- [Task statement] The answer is the full listing below, copied exactly, with its pictures omitted.

- [Excerpted records]
+---+

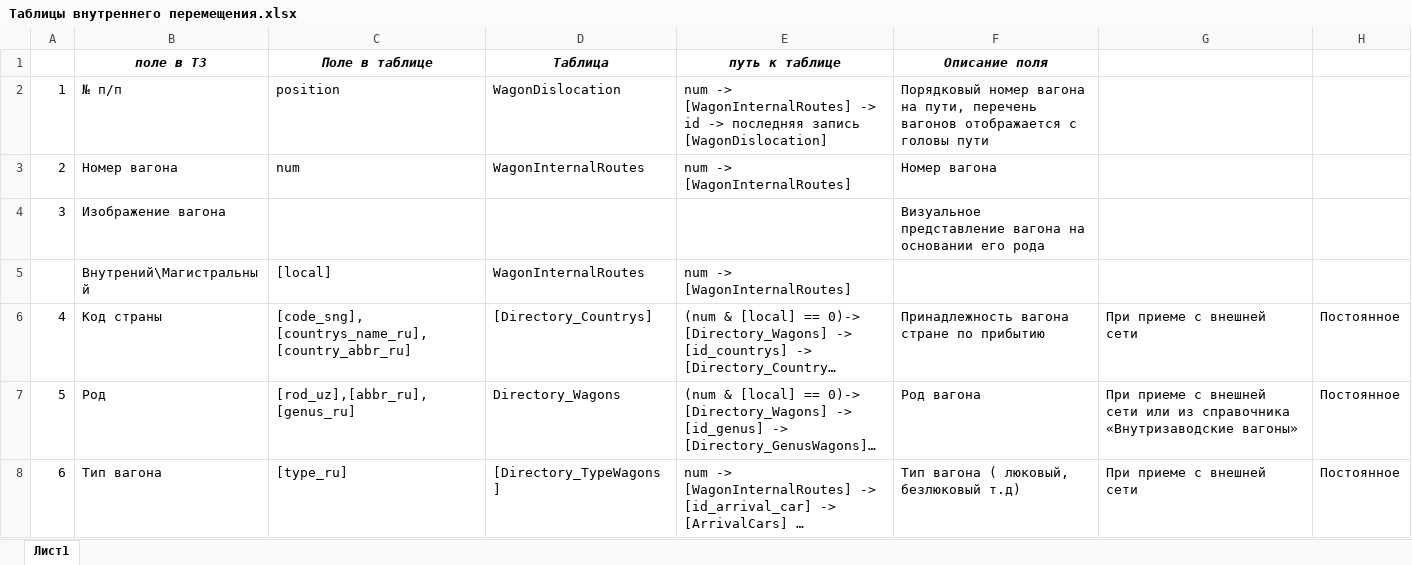
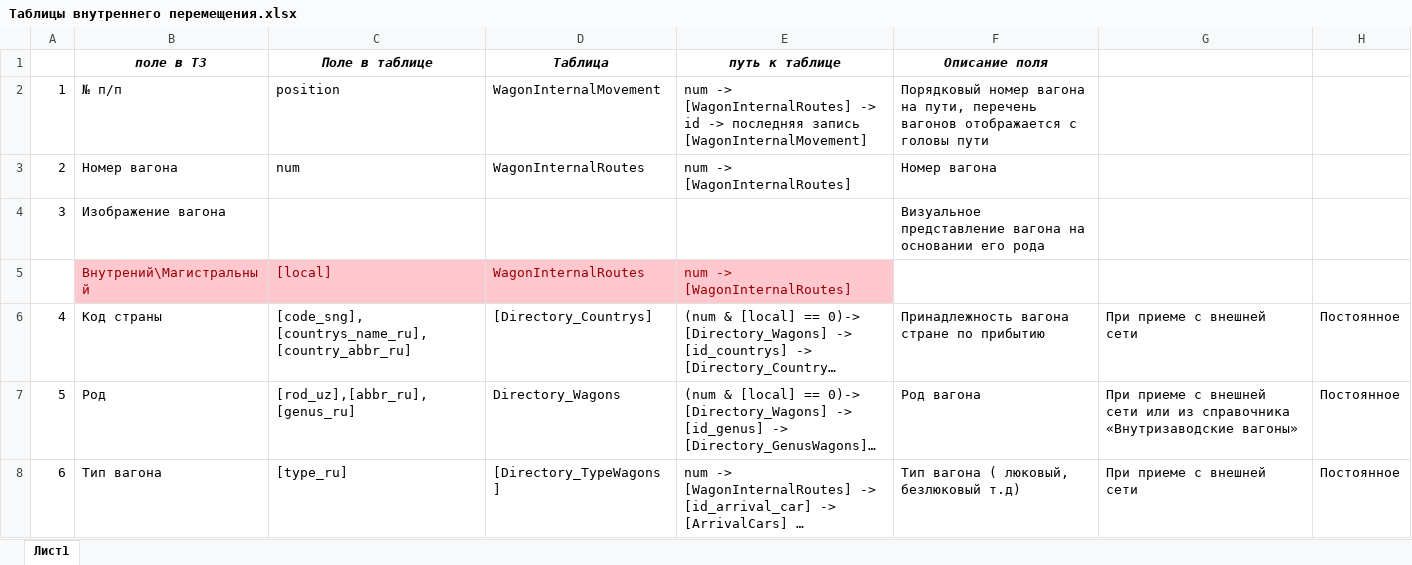
Before and after one commit to ealevchenko/IDS-RailWay, an Excel workbook: Documents/Таблицы ИДС/Таблицы внутреннего перемещения.xlsx, sheet Лист1, drawn as a sheet; only a part is shown; long unchanged cells end in …; values as stored, in another font and other column widths than the file's, no borders; charts and pictures not drawn; the diff names each change by its address in the sheet, - before the commit and + after, or states it on an @@ line.

Commit message:
deverlop Internal moving Wagon

```diff
--- a/Documents/Таблицы ИДС/Таблицы внутреннего перемещения.xlsx (sheet Лист1)
+++ b/Documents/Таблицы ИДС/Таблицы внутреннего перемещения.xlsx (sheet Лист1)
-D2 (Таблица): WagonDislocation
+D2 (Таблица): WagonInternalMovement
-E2 (путь к таблице): …последняя запись [WagonDislocation]
+E2 (путь к таблице): …последняя запись [WagonInternalMovement]
@@ B5:E5 fill: none → #FFC7CE, text colour: black → #9C0006 @@
```
Also changed, not shown: charts or pictures, 19 other files.
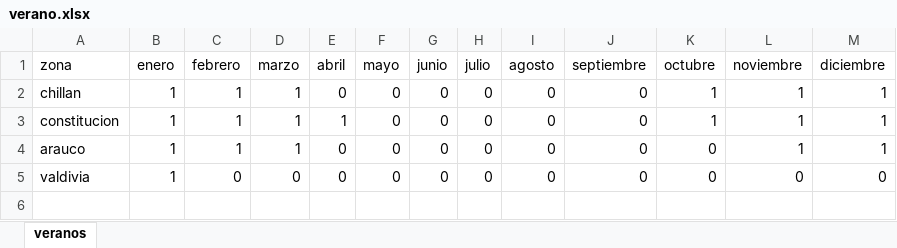
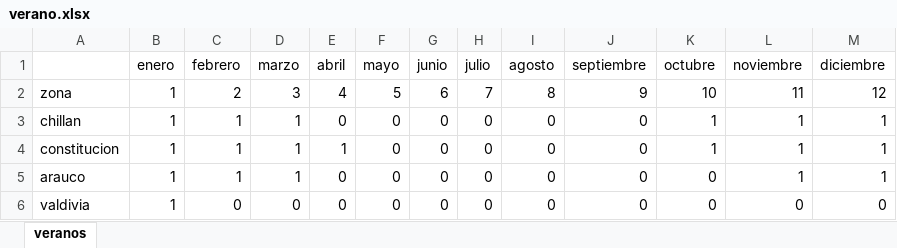
Before and after one commit to ptoledor/heu_opticliente, an Excel workbook: 02_data/verano.xlsx, sheet veranos, drawn as a sheet; values as stored, in another font and other column widths than the file's, no borders; the diff names each change by its address in the sheet, - before the commit and + after, or states it on an @@ line.

```diff
--- a/02_data/verano.xlsx (sheet veranos)
+++ b/02_data/verano.xlsx (sheet veranos)
-A1: zona
+A1: (empty)
+row 2: zona | 1 | 2 | 3 | 4 | 5 | 6 | 7 | 8 | 9 | 10 | 11 | 12
```
Also changed, not shown: 02_data/Almacenes.xlsx, 02_data/plantas.xlsx, 3 other files.
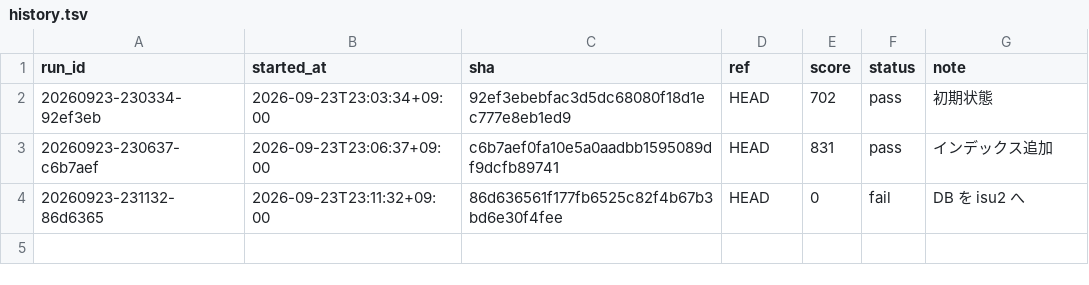
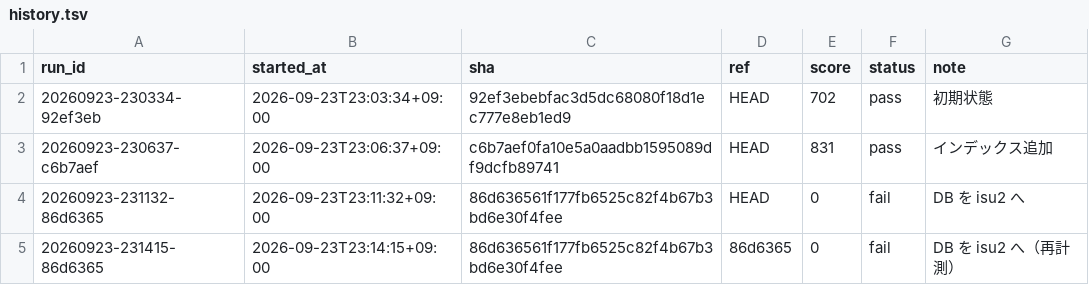
Before and after one commit to tmokmss/isucon-2026, a TSV file: runs/history.tsv, drawn as a sheet.

Commit message:
ラン記録: DB を isu2 へ 再計測 fail 438（isu2 のマッチャーも同じ DB を叩き二重割り当て）

```diff
--- a/runs/history.tsv
+++ b/runs/history.tsv
@@ -4 +4,2 @@ run_id	started_at	sha	ref	score	status	note
 20260923-231132-86d6365	2026-09-23T23:11:32+09:00	86d636561f177fb6525c82f4b67b3bd6e30f4fee	HEAD	0	fail	DB を isu2 へ
+20260923-231415-86d6365	2026-09-23T23:14:15+09:00	86d636561f177fb6525c82f4b67b3bd6e30f4fee	86d6365	0	fail	DB を isu2 へ（再計測）
```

+---+

- [Response to the exercise]
Before and after one commit to ealevchenko/IDS-RailWay, an Excel workbook: Documents/Таблицы ИДС/Таблицы внутреннего перемещения.xlsx, sheet Лист1, drawn as a sheet; only a part is shown; long unchanged cells end in …; values as stored, in another font and other column widths than the file's, no borders; charts and pictures not drawn; the diff names each change by its address in the sheet, - before the commit and + after, or states it on an @@ line.

Commit message:
deverlop Internal moving Wagon

```diff
--- a/Documents/Таблицы ИДС/Таблицы внутреннего перемещения.xlsx (sheet Лист1)
+++ b/Documents/Таблицы ИДС/Таблицы внутреннего перемещения.xlsx (sheet Лист1)
-D2 (Таблица): WagonDislocation
+D2 (Таблица): WagonInternalMovement
-E2 (путь к таблице): …последняя запись [WagonDislocation]
+E2 (путь к таблице): …последняя запись [WagonInternalMovement]
@@ B5:E5 fill: none → #FFC7CE, text colour: black → #9C0006 @@
```
Also changed, not shown: charts or pictures, 19 other files.
Before and after one commit to ptoledor/heu_opticliente, an Excel workbook: 02_data/verano.xlsx, sheet veranos, drawn as a sheet; values as stored, in another font and other column widths than the file's, no borders; the diff names each change by its address in the sheet, - before the commit and + after, or states it on an @@ line.

```diff
--- a/02_data/verano.xlsx (sheet veranos)
+++ b/02_data/verano.xlsx (sheet veranos)
-A1: zona
+A1: (empty)
+row 2: zona | 1 | 2 | 3 | 4 | 5 | 6 | 7 | 8 | 9 | 10 | 11 | 12
```
Also changed, not shown: 02_data/Almacenes.xlsx, 02_data/plantas.xlsx, 3 other files.
Before and after one commit to tmokmss/isucon-2026, a TSV file: runs/history.tsv, drawn as a sheet.

Commit message:
ラン記録: DB を isu2 へ 再計測 fail 438（isu2 のマッチャーも同じ DB を叩き二重割り当て）

```diff
--- a/runs/history.tsv
+++ b/runs/history.tsv
@@ -4 +4,2 @@ run_id	started_at	sha	ref	score	status	note
 20260923-231132-86d6365	2026-09-23T23:11:32+09:00	86d636561f177fb6525c82f4b67b3bd6e30f4fee	HEAD	0	fail	DB を isu2 へ
+20260923-231415-86d6365	2026-09-23T23:14:15+09:00	86d636561f177fb6525c82f4b67b3bd6e30f4fee	86d6365	0	fail	DB を isu2 へ（再計測）
```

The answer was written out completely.